◆ Exercise requirements: Working from the listing below, pick each line containing the word "interfaces" and copy it.

◆ Data extract:
*** Begin section ***

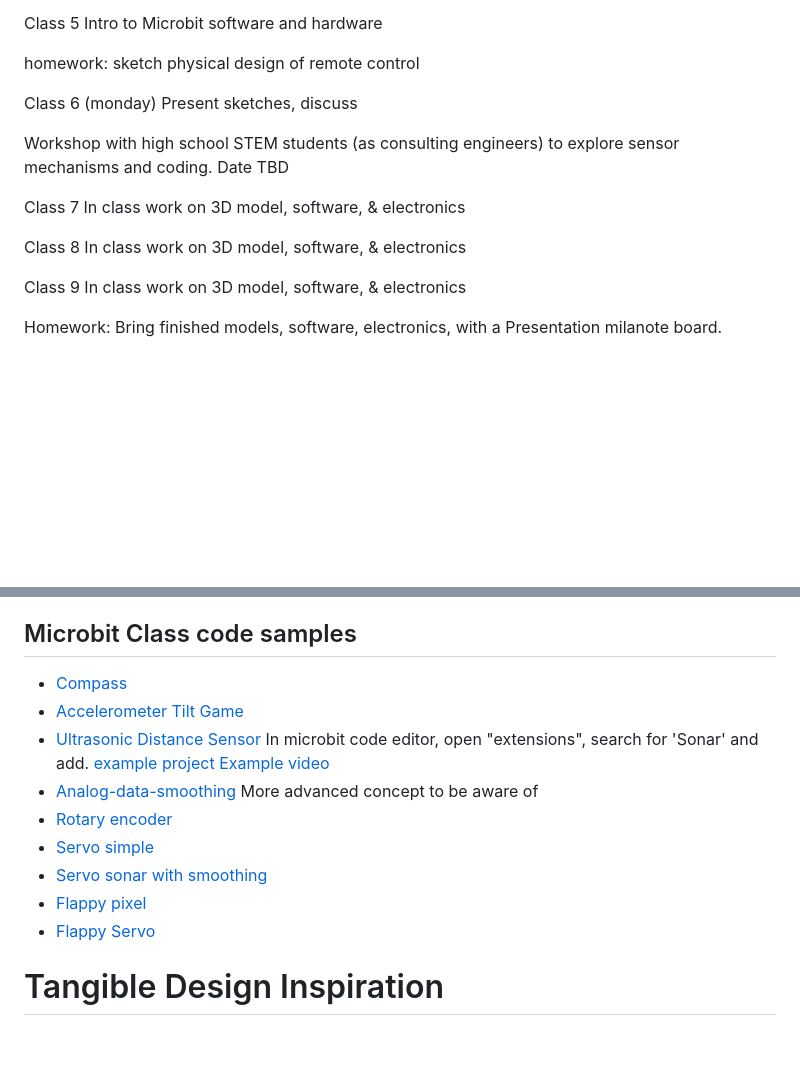
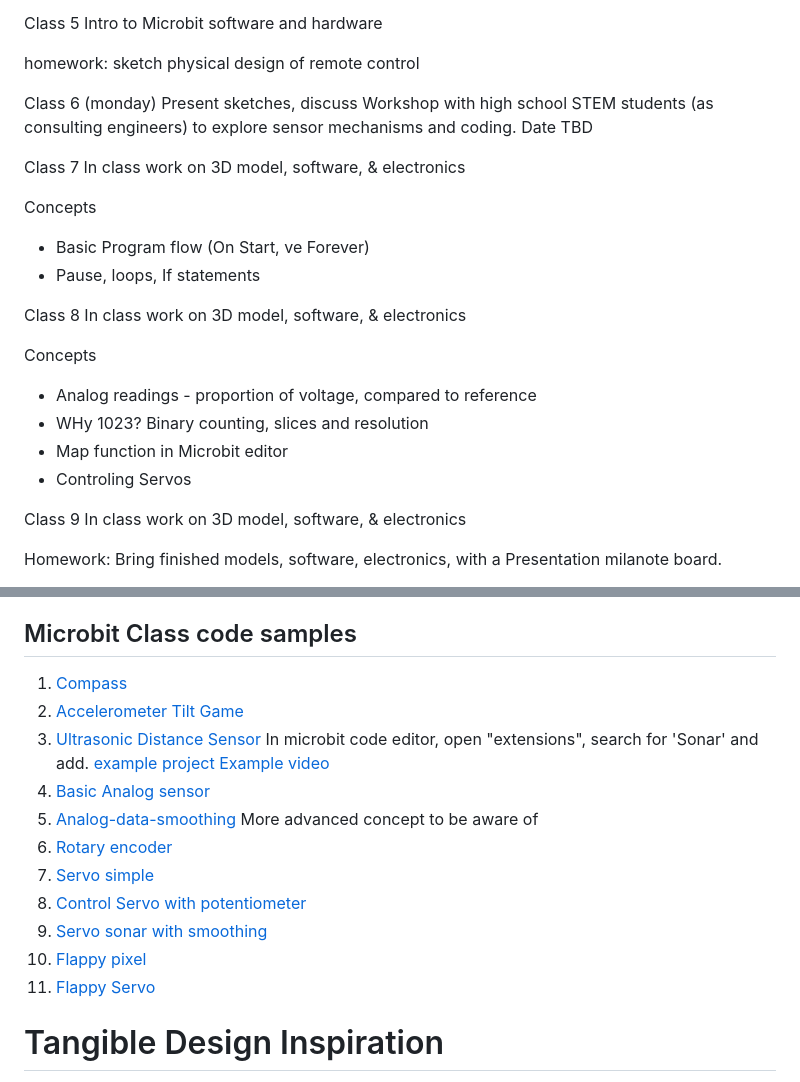
Before and after one commit to steveturbek/turbek.com, a Markdown page: articles/tangible-interfaces-class.md, 2 parts joined by grey strips. Drawn GitHub-style; blank space fills up the shorter version.

Commit message:
class notes

```diff
--- a/articles/tangible-interfaces-class.md
+++ b/articles/tangible-interfaces-class.md
@@ -78,14 +78,25 @@ homework: sketch physical design of remote control
 
 Class 6 (monday)
 Present sketches, discuss
-
 Workshop with high school STEM students (as consulting engineers) to explore sensor mechanisms and coding. Date TBD
 
 Class 7
 In class work on 3D model, software, & electronics
 
+Concepts
+
+- Basic Program flow (On Start, ve Forever)
+- Pause, loops, If statements
+
 Class 8
 In class work on 3D model, software, & electronics
+
+Concepts
+
+- Analog readings - proportion of voltage, compared to reference
+- WHy 1023? Binary counting, slices and resolution
+- Map function in Microbit editor
+- Controling Servos
 
 Class 9
 In class work on 3D model, software, & electronics
@@ -185,15 +196,17 @@ The microbit is a small and inexpensive computer and circuit board, which can be
 
 ## Microbit Class code samples
 
-- [Compass](https://makecode.microbit.org/S73740-73796-06271-95761)
-- [Accelerometer Tilt Game](https://makecode.microbit.org/S21771-63176-65881-31903)
-- [Ultrasonic Distance Sensor](https://makecode.microbit.org/S45031-64324-54424-03888) In microbit code editor, open "extensions", search for 'Sonar' and add. [example project](https://www.instructables.com/Distance-Sensing-With-the-Microbit-and-Sonar-HC-SR/) [Example video](https://www.youtube.com/watch?v=_nI336ZbHcQ)
-- [Analog-data-smoothing](https://makecode.microbit.org/S61055-28532-56631-56450) More advanced concept to be aware of
-- [Rotary encoder](https://makecode.microbit.org/S64071-13319-65768-28069)
-- [Servo simple](https://makecode.microbit.org/S21494-23982-18118-18659)
-- [Servo sonar with smoothing](https://makecode.microbit.org/S24125-16117-53200-02888)
-- [Flappy pixel](https://makecode.microbit.org/S38662-17419-00388-04398)
-- [Flappy Servo](https://makecode.microbit.org/S88818-34957-38430-63386)
+1. [Compass](https://makecode.microbit.org/S73740-73796-06271-95761)
+1. [Accelerometer Tilt Game](https://makecode.microbit.org/S21771-63176-65881-31903)
+1. [Ultrasonic Distance Sensor](https://makecode.microbit.org/S45031-64324-54424-03888) In microbit code editor, open "extensions", search for 'Sonar' and add. [example project](https://www.instructables.com/Distance-Sensing-With-the-Microbit-and-Sonar-HC-SR/) [Example video](https://www.youtube.com/watch?v=_nI336ZbHcQ)
+1. [Basic Analog sensor](https://makecode.microbit.org/S00413-52693-48127-34852)
+1. [Analog-data-smoothing](https://makecode.microbit.org/S61055-28532-56631-56450) More advanced concept to be aware of
+1. [Rotary encoder](https://makecode.microbit.org/S64071-13319-65768-28069)
+1. [Servo simple](https://makecode.microbit.org/S21494-23982-18118-18659)
+1. [Control Servo with potentiometer](https://makecode.microbit.org/S07735-75535-28524-22846)
+1. [Servo sonar with smoothing](https://makecode.microbit.org/S24125-16117-53200-02888)
+1. [Flappy pixel](https://makecode.microbit.org/S38662-17419-00388-04398)
+1. [Flappy Servo](https://makecode.microbit.org/S88818-34957-38430-63386)
 
 # Tangible Design Inspiration
 
```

*** End section ***

◆ Solution:
Before and after one commit to steveturbek/turbek.com, a Markdown page: articles/tangible-interfaces-class.md, 2 parts joined by grey strips. Drawn GitHub-style; blank space fills up the shorter version.
--- a/articles/tangible-interfaces-class.md
+++ b/articles/tangible-interfaces-class.md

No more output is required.